That proved a fatal error, as the Fly could not respond to nearby skirmishes as quickly as Kuzan. When the duo lane and Score aggressed onto Jin Air’s red buff, Fly could not keep up, resulting in Score’s death. Had he been on Lulu, the use of Whimsy and Glitterlance could have preoccupied Kuzan and perhaps allowed Score to escape. This isolated incident is not what broke the game for KT though; Fly’s ineptitude for teleport flanks did.
Flanking with Nautilus is a crucial part of his game, as he is tanky enough to absorb an entire team’s damage and his massive crowd control can keep a target in place long enough for a team to follow up. Seeing Jin Air group in mid, KT thought it had an opportunity to collapse on them but underestimated the displacement and disengage from Jin Air. Fly did fine to come in on the back, but the follow up from KT fell apart as Explosive Cask, Headbutt, and Emperor’s Divide split KT up and exposed Arrow to be turned on after Ha “Hachani” Seung-chan inexplicably ran away before the fight concluded.
The execution of the play would have been significantly better had it been ssumday’s Nautilus, not Fly’s, that pursued the engage. Fly’s teleport usage has been inconsistent throughout the season, so placing that pressure solely on him is counterintuitive.
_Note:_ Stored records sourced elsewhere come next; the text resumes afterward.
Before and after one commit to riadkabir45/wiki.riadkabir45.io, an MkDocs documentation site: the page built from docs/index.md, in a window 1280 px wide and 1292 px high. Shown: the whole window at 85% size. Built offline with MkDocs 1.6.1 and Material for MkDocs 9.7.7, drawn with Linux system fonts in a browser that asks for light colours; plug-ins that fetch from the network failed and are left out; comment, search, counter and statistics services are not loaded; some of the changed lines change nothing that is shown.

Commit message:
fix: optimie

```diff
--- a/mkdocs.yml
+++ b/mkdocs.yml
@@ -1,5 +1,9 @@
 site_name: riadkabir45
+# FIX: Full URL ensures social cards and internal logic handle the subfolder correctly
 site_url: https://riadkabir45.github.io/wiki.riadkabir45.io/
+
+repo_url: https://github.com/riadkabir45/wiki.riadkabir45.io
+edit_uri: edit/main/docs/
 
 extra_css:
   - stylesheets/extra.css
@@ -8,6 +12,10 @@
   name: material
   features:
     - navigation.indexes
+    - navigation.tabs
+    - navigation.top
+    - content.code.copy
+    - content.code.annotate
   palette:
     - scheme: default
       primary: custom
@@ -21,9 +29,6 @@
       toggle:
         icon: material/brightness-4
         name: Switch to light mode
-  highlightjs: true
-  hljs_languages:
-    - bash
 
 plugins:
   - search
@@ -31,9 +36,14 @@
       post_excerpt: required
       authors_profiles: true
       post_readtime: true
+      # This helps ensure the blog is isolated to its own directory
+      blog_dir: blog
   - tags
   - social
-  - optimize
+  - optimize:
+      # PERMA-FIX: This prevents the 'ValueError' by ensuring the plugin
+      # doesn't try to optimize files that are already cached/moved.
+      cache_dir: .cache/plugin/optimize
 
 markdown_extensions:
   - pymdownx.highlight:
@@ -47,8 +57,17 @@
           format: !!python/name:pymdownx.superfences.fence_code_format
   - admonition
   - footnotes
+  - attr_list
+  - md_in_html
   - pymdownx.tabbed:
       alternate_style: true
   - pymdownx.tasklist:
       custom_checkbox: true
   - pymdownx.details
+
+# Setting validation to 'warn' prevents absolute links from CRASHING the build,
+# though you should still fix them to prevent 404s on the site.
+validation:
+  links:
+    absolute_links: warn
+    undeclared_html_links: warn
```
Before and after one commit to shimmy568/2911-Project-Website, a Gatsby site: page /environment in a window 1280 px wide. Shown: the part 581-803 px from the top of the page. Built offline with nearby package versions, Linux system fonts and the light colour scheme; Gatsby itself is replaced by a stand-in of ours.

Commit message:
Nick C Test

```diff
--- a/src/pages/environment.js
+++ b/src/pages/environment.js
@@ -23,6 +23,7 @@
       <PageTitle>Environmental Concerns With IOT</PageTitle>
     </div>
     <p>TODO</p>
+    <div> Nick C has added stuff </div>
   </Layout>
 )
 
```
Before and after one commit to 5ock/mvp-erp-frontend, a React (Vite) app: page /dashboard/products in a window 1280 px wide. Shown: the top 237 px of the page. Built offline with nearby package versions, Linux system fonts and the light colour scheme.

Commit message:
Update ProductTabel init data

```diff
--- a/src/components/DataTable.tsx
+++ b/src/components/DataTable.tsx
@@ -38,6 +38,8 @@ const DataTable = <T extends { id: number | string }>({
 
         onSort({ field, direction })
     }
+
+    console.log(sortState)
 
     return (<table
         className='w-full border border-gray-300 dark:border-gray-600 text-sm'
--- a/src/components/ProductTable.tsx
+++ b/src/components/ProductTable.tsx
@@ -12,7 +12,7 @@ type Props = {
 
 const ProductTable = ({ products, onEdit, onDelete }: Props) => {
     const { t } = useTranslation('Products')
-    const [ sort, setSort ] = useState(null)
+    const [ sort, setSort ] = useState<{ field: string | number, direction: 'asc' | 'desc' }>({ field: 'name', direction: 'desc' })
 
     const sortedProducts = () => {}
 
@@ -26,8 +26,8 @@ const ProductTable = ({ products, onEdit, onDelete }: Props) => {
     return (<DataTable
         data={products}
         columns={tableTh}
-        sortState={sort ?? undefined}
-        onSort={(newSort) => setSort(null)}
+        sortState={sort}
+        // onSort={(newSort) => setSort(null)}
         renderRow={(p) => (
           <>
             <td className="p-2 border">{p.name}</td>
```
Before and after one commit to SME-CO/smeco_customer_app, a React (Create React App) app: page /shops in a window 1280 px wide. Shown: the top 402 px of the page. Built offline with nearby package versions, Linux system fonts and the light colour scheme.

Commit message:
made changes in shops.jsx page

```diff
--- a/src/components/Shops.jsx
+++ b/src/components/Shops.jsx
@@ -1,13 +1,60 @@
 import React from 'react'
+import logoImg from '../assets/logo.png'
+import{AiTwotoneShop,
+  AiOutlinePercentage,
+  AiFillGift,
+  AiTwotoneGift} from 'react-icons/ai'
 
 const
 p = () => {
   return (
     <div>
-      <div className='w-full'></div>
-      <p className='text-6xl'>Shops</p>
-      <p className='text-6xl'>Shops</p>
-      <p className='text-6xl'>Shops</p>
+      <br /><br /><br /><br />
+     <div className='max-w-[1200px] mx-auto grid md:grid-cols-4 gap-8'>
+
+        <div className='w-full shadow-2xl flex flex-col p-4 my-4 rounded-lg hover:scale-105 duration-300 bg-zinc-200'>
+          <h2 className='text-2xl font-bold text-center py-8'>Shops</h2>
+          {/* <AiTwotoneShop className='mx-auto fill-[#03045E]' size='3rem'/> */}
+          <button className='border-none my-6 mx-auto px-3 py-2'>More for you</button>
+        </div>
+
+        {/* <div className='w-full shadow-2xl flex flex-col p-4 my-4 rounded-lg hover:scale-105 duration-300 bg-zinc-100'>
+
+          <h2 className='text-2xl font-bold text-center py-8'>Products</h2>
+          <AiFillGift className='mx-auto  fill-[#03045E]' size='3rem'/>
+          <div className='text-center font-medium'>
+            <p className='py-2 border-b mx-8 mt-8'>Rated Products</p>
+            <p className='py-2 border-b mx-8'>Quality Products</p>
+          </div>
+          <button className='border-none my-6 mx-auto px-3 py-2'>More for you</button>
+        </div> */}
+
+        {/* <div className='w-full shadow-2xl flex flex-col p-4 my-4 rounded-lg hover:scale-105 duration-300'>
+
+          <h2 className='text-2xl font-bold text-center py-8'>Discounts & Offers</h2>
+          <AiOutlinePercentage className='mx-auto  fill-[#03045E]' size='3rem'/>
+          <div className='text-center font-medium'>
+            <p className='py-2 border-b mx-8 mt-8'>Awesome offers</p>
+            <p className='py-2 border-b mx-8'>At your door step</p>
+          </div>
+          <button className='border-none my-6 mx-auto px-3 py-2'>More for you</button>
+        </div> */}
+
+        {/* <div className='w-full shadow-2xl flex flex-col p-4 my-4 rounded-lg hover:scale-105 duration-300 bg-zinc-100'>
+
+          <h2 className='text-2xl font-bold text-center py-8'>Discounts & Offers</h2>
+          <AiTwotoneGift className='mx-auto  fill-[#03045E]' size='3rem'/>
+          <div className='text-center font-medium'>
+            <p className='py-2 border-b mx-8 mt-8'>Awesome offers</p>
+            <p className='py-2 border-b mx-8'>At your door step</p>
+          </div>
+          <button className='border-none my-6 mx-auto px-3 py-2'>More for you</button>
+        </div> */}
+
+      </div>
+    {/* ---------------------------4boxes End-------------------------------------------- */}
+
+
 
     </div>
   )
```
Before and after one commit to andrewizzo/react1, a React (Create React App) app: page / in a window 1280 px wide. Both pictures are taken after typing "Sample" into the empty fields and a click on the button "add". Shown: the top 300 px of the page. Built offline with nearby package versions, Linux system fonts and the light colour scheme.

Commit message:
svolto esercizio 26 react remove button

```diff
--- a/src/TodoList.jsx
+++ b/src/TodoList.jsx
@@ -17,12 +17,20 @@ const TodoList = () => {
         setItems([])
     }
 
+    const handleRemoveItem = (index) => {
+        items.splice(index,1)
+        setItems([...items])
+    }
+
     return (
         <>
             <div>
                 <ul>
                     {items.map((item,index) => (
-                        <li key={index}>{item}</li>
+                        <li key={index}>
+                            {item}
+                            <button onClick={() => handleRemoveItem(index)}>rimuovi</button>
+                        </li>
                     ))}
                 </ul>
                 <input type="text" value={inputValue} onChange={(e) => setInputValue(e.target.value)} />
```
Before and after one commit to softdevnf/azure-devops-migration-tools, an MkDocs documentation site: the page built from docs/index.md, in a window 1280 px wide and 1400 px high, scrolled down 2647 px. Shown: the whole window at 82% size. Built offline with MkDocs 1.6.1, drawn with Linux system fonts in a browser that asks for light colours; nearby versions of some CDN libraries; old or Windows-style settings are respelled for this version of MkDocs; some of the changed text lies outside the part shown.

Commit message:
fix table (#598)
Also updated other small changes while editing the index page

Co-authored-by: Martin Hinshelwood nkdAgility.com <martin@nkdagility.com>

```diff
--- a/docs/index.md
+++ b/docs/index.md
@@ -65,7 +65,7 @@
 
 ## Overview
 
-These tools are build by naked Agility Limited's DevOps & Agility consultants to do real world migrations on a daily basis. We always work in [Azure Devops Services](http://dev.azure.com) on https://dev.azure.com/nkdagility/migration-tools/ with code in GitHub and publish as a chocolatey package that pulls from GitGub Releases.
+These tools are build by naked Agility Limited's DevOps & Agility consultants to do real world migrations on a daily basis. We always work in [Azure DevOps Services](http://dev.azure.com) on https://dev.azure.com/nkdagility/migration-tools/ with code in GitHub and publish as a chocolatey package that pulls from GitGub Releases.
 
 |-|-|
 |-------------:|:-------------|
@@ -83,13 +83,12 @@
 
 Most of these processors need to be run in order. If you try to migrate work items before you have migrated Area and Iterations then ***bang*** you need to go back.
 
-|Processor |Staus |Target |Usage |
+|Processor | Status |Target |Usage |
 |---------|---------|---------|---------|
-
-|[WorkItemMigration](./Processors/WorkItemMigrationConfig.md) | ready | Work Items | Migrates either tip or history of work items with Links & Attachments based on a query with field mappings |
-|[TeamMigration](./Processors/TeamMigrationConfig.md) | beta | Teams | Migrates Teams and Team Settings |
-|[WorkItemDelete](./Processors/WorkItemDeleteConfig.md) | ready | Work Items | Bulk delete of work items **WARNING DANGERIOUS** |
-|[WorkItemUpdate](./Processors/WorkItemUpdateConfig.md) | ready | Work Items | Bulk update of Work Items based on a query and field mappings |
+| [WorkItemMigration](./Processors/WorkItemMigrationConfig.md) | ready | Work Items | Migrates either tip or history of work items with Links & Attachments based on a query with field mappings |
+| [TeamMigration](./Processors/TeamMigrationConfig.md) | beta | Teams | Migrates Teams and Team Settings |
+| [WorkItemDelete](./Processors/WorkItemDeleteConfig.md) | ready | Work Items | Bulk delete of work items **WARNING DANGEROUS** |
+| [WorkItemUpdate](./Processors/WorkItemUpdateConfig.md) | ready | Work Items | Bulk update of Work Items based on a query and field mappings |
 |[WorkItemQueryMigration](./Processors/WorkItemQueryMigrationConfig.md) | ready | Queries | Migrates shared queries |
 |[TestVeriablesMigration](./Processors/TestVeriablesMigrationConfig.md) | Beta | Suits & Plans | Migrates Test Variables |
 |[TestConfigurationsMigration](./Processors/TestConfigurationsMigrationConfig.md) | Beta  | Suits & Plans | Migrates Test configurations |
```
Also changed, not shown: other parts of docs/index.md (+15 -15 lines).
First, KT fell fool to its own maneuver, then it failed to play to the strengths of its players. Where was Jayce for ssumday to bully TrAce’s Gangplank like he did Expessions? Where were the tools for ssumday to engage with and dive the backline? Why shackle a duelist as good as ssumday, who can be focused throughout an entire game and still be relevant, with guard duty?
KT wanted to reinvent the wheel, but there’s a reason the wheel has been a technology for thousands of years: it works fine as is. Perhaps KT will learn its lesson and return to the form we’re used to seeing when it plays Longzhu on Saturday.